[Start of Attachment]

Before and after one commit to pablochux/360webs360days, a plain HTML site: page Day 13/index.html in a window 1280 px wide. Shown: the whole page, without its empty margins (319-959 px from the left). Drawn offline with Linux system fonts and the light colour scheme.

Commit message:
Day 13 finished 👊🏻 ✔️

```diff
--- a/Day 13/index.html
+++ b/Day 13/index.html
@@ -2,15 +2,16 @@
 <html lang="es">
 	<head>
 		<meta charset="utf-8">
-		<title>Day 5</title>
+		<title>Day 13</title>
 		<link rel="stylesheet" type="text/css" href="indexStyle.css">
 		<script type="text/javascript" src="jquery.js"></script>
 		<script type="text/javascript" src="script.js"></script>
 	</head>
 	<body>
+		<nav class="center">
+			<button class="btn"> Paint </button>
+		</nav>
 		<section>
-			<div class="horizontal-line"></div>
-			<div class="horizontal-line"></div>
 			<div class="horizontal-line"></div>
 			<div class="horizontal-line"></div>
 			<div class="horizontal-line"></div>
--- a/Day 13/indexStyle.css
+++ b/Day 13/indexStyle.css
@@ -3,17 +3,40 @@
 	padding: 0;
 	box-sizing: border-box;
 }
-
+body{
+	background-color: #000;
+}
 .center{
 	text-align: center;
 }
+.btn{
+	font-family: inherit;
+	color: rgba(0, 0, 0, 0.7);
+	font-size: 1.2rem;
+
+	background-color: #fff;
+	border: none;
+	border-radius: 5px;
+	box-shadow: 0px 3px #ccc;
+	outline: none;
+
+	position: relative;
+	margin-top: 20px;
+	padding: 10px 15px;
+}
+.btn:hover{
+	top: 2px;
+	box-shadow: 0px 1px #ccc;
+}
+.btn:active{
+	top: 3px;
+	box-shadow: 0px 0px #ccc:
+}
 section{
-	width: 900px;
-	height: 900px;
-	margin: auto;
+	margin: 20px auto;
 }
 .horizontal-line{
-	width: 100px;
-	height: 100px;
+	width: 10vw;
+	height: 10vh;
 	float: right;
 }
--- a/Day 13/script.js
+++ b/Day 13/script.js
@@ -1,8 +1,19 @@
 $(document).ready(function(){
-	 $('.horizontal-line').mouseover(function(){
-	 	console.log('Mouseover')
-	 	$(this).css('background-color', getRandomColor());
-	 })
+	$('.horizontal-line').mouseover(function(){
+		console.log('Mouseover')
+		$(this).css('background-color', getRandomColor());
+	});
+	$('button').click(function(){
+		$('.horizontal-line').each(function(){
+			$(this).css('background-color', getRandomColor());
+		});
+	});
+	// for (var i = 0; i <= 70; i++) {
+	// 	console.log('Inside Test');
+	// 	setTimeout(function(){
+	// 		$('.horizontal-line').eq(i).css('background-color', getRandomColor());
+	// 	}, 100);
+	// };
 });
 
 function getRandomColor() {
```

[End of Attachment]

> **INSTRUCTIONS TO FOLLOW**:
Each entry should be retyped exactly as given.

> **RESULT BELOW**:
Before and after one commit to pablochux/360webs360days, a plain HTML site: page Day 13/index.html in a window 1280 px wide. Shown: the whole page, without its empty margins (319-959 px from the left). Drawn offline with Linux system fonts and the light colour scheme.

Commit message:
Day 13 finished 👊🏻 ✔️

```diff
--- a/Day 13/index.html
+++ b/Day 13/index.html
@@ -2,15 +2,16 @@
 <html lang="es">
 	<head>
 		<meta charset="utf-8">
-		<title>Day 5</title>
+		<title>Day 13</title>
 		<link rel="stylesheet" type="text/css" href="indexStyle.css">
 		<script type="text/javascript" src="jquery.js"></script>
 		<script type="text/javascript" src="script.js"></script>
 	</head>
 	<body>
+		<nav class="center">
+			<button class="btn"> Paint </button>
+		</nav>
 		<section>
-			<div class="horizontal-line"></div>
-			<div class="horizontal-line"></div>
 			<div class="horizontal-line"></div>
 			<div class="horizontal-line"></div>
 			<div class="horizontal-line"></div>
--- a/Day 13/indexStyle.css
+++ b/Day 13/indexStyle.css
@@ -3,17 +3,40 @@
 	padding: 0;
 	box-sizing: border-box;
 }
-
+body{
+	background-color: #000;
+}
 .center{
 	text-align: center;
 }
+.btn{
+	font-family: inherit;
+	color: rgba(0, 0, 0, 0.7);
+	font-size: 1.2rem;
+
+	background-color: #fff;
+	border: none;
+	border-radius: 5px;
+	box-shadow: 0px 3px #ccc;
+	outline: none;
+
+	position: relative;
+	margin-top: 20px;
+	padding: 10px 15px;
+}
+.btn:hover{
+	top: 2px;
+	box-shadow: 0px 1px #ccc;
+}
+.btn:active{
+	top: 3px;
+	box-shadow: 0px 0px #ccc:
+}
 section{
-	width: 900px;
-	height: 900px;
-	margin: auto;
+	margin: 20px auto;
 }
 .horizontal-line{
-	width: 100px;
-	height: 100px;
+	width: 10vw;
+	height: 10vh;
 	float: right;
 }
--- a/Day 13/script.js
+++ b/Day 13/script.js
@@ -1,8 +1,19 @@
 $(document).ready(function(){
-	 $('.horizontal-line').mouseover(function(){
-	 	console.log('Mouseover')
-	 	$(this).css('background-color', getRandomColor());
-	 })
+	$('.horizontal-line').mouseover(function(){
+		console.log('Mouseover')
+		$(this).css('background-color', getRandomColor());
+	});
+	$('button').click(function(){
+		$('.horizontal-line').each(function(){
+			$(this).css('background-color', getRandomColor());
+		});
+	});
+	// for (var i = 0; i <= 70; i++) {
+	// 	console.log('Inside Test');
+	// 	setTimeout(function(){
+	// 		$('.horizontal-line').eq(i).css('background-color', getRandomColor());
+	// 	}, 100);
+	// };
 });
 
 function getRandomColor() {
```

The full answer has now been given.